## DESCRIPTION OF THE TASK
Write the records out exactly, so that no picture remains in the copy.

* * * * * * *

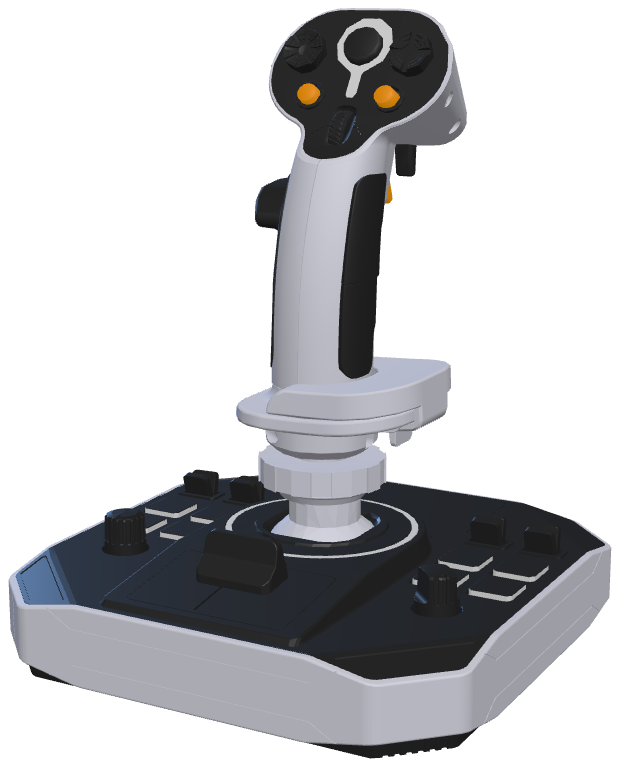
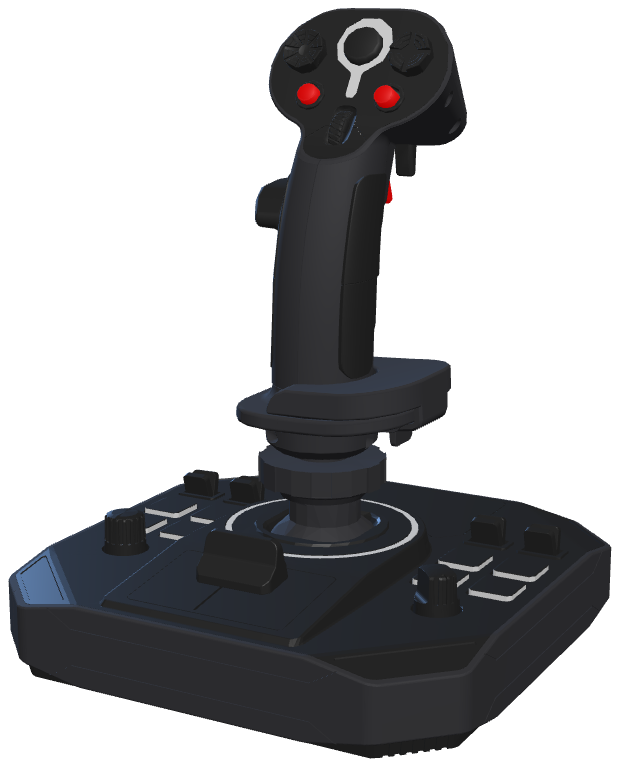
SOLR_BRC: the stick is the black edition, with red buttons
The converter recolours T.A.R.G.E.T.'s white Sol-R shell to black and its
orange buttons to the throttle's red; models and Devices pictures rebuilt.

diff --git a/tools/solr_model.py b/tools/solr_model.py
@@ -19,6 +19,14 @@ import struct
 import sys
 import xml.etree.ElementTree as ET
 
+# T.A.R.G.E.T. draws the white Sol-R with orange buttons; this one is the black
+# edition with red buttons (the same red as the throttle's). Only the colour
+# changes: "deschis" is the light shell, "red" the buttons it calls red.
+BLACK_EDITION = {
+    "deschis": {"base": (0.03, 0.03, 0.035, 1.0)},
+    "red": {"base": (0.46, 0.0, 0.0, 1.0), "emissive": (0.35, 0.0, 0.0)},
+}
+
 DEVCFG = pathlib.Path(r"C:\Program Files (x86)\Thrustmaster\TARGET\DevCfg")
 SRC = pathlib.Path(sys.argv[1]) if len(sys.argv) > 1 else DEVCFG / "Handle_SolR.xaml"
 if not SRC.is_absolute():
@@ -243,6 +251,7 @@ def build_glb(parts, materials):
                 continue
             if matkey not in mat_index:
                 spec = materials.get(matkey, {"base": FALLBACK, "emissive": (0, 0, 0), "rough": 0.6})
+                spec = {**spec, **BLACK_EDITION.get(matkey, {})}
                 r, g, b, a = spec["base"]
                 out_materials.append({
                     "name": matkey,
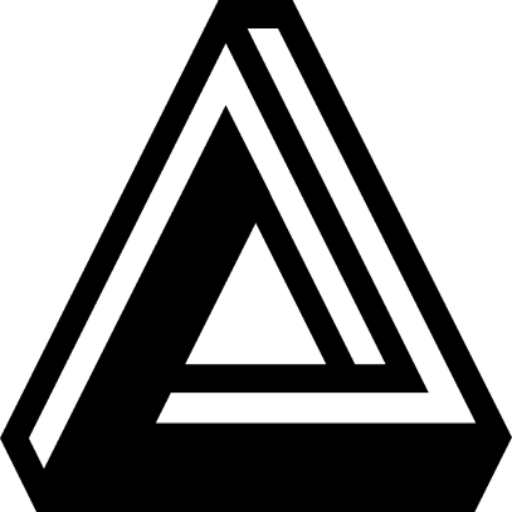
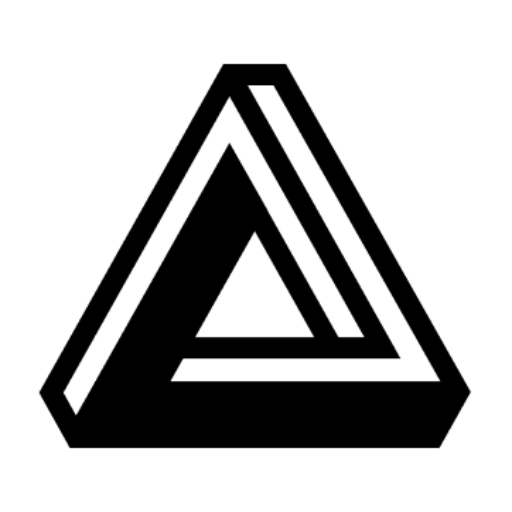
Update Home page styles and text for improved user engagement
- Modified button styles for better alignment and aesthetics, changing from rounded-lg to rounded-xl.
- Updated button text from "Try Free" to "Get Started Free" and "Talk to Sales" to "Book a Demo" to enhance clarity and appeal.
- Updated multiple favicon and icon files to ensure consistent branding across platforms.

diff --git a/website/app/page.tsx b/website/app/page.tsx
@@ -24,15 +24,15 @@ export default function Home() {
             <div className="flex flex-col sm:flex-row gap-4 justify-center">
               <a
                 href="http://localhost:5173"
-                className="px-8 py-4 rounded-lg bg-gradient-to-r from-blue-600 to-cyan-600 text-white font-semibold text-lg hover:from-blue-700 hover:to-cyan-700 transition-all shadow-lg hover:shadow-xl"
+                className="inline-flex items-center justify-center px-5 py-2.5 rounded-xl bg-gradient-to-r from-blue-600 to-cyan-600 text-white font-semibold text-lg hover:from-blue-700 hover:to-cyan-700 transition-all shadow-lg hover:shadow-xl"
               >
-                Try Free
+                Get Started Free
               </a>
               <Link
                 href="#features"
-                className="px-8 py-4 rounded-lg border-2 border-slate-300 dark:border-slate-600 text-slate-700 dark:text-slate-300 font-semibold text-lg hover:border-slate-400 dark:hover:border-slate-500 hover:bg-white dark:hover:bg-slate-800 transition-all"
+                className="inline-flex items-center justify-center px-5 py-2.5 rounded-xl border-2 border-slate-300 dark:border-slate-600 text-slate-700 dark:text-slate-300 font-semibold text-lg hover:border-slate-400 dark:hover:border-slate-500 hover:bg-white dark:hover:bg-slate-800 transition-all"
               >
-                Talk to Sales
+                Book a Demo
               </Link>
             </div>
           </div>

* * * * * * *

## SOLVED PROBLEM
SOLR_BRC: the stick is the black edition, with red buttons
The converter recolours T.A.R.G.E.T.'s white Sol-R shell to black and its
orange buttons to the throttle's red; models and Devices pictures rebuilt.

diff --git a/tools/solr_model.py b/tools/solr_model.py
@@ -19,6 +19,14 @@ import struct
 import sys
 import xml.etree.ElementTree as ET
 
+# T.A.R.G.E.T. draws the white Sol-R with orange buttons; this one is the black
+# edition with red buttons (the same red as the throttle's). Only the colour
+# changes: "deschis" is the light shell, "red" the buttons it calls red.
+BLACK_EDITION = {
+    "deschis": {"base": (0.03, 0.03, 0.035, 1.0)},
+    "red": {"base": (0.46, 0.0, 0.0, 1.0), "emissive": (0.35, 0.0, 0.0)},
+}
+
 DEVCFG = pathlib.Path(r"C:\Program Files (x86)\Thrustmaster\TARGET\DevCfg")
 SRC = pathlib.Path(sys.argv[1]) if len(sys.argv) > 1 else DEVCFG / "Handle_SolR.xaml"
 if not SRC.is_absolute():
@@ -243,6 +251,7 @@ def build_glb(parts, materials):
                 continue
             if matkey not in mat_index:
                 spec = materials.get(matkey, {"base": FALLBACK, "emissive": (0, 0, 0), "rough": 0.6})
+                spec = {**spec, **BLACK_EDITION.get(matkey, {})}
                 r, g, b, a = spec["base"]
                 out_materials.append({
                     "name": matkey,
Update Home page styles and text for improved user engagement
- Modified button styles for better alignment and aesthetics, changing from rounded-lg to rounded-xl.
- Updated button text from "Try Free" to "Get Started Free" and "Talk to Sales" to "Book a Demo" to enhance clarity and appeal.
- Updated multiple favicon and icon files to ensure consistent branding across platforms.

diff --git a/website/app/page.tsx b/website/app/page.tsx
@@ -24,15 +24,15 @@ export default function Home() {
             <div className="flex flex-col sm:flex-row gap-4 justify-center">
               <a
                 href="http://localhost:5173"
-                className="px-8 py-4 rounded-lg bg-gradient-to-r from-blue-600 to-cyan-600 text-white font-semibold text-lg hover:from-blue-700 hover:to-cyan-700 transition-all shadow-lg hover:shadow-xl"
+                className="inline-flex items-center justify-center px-5 py-2.5 rounded-xl bg-gradient-to-r from-blue-600 to-cyan-600 text-white font-semibold text-lg hover:from-blue-700 hover:to-cyan-700 transition-all shadow-lg hover:shadow-xl"
               >
-                Try Free
+                Get Started Free
               </a>
               <Link
                 href="#features"
-                className="px-8 py-4 rounded-lg border-2 border-slate-300 dark:border-slate-600 text-slate-700 dark:text-slate-300 font-semibold text-lg hover:border-slate-400 dark:hover:border-slate-500 hover:bg-white dark:hover:bg-slate-800 transition-all"
+                className="inline-flex items-center justify-center px-5 py-2.5 rounded-xl border-2 border-slate-300 dark:border-slate-600 text-slate-700 dark:text-slate-300 font-semibold text-lg hover:border-slate-400 dark:hover:border-slate-500 hover:bg-white dark:hover:bg-slate-800 transition-all"
               >
-                Talk to Sales
+                Book a Demo
               </Link>
             </div>
           </div>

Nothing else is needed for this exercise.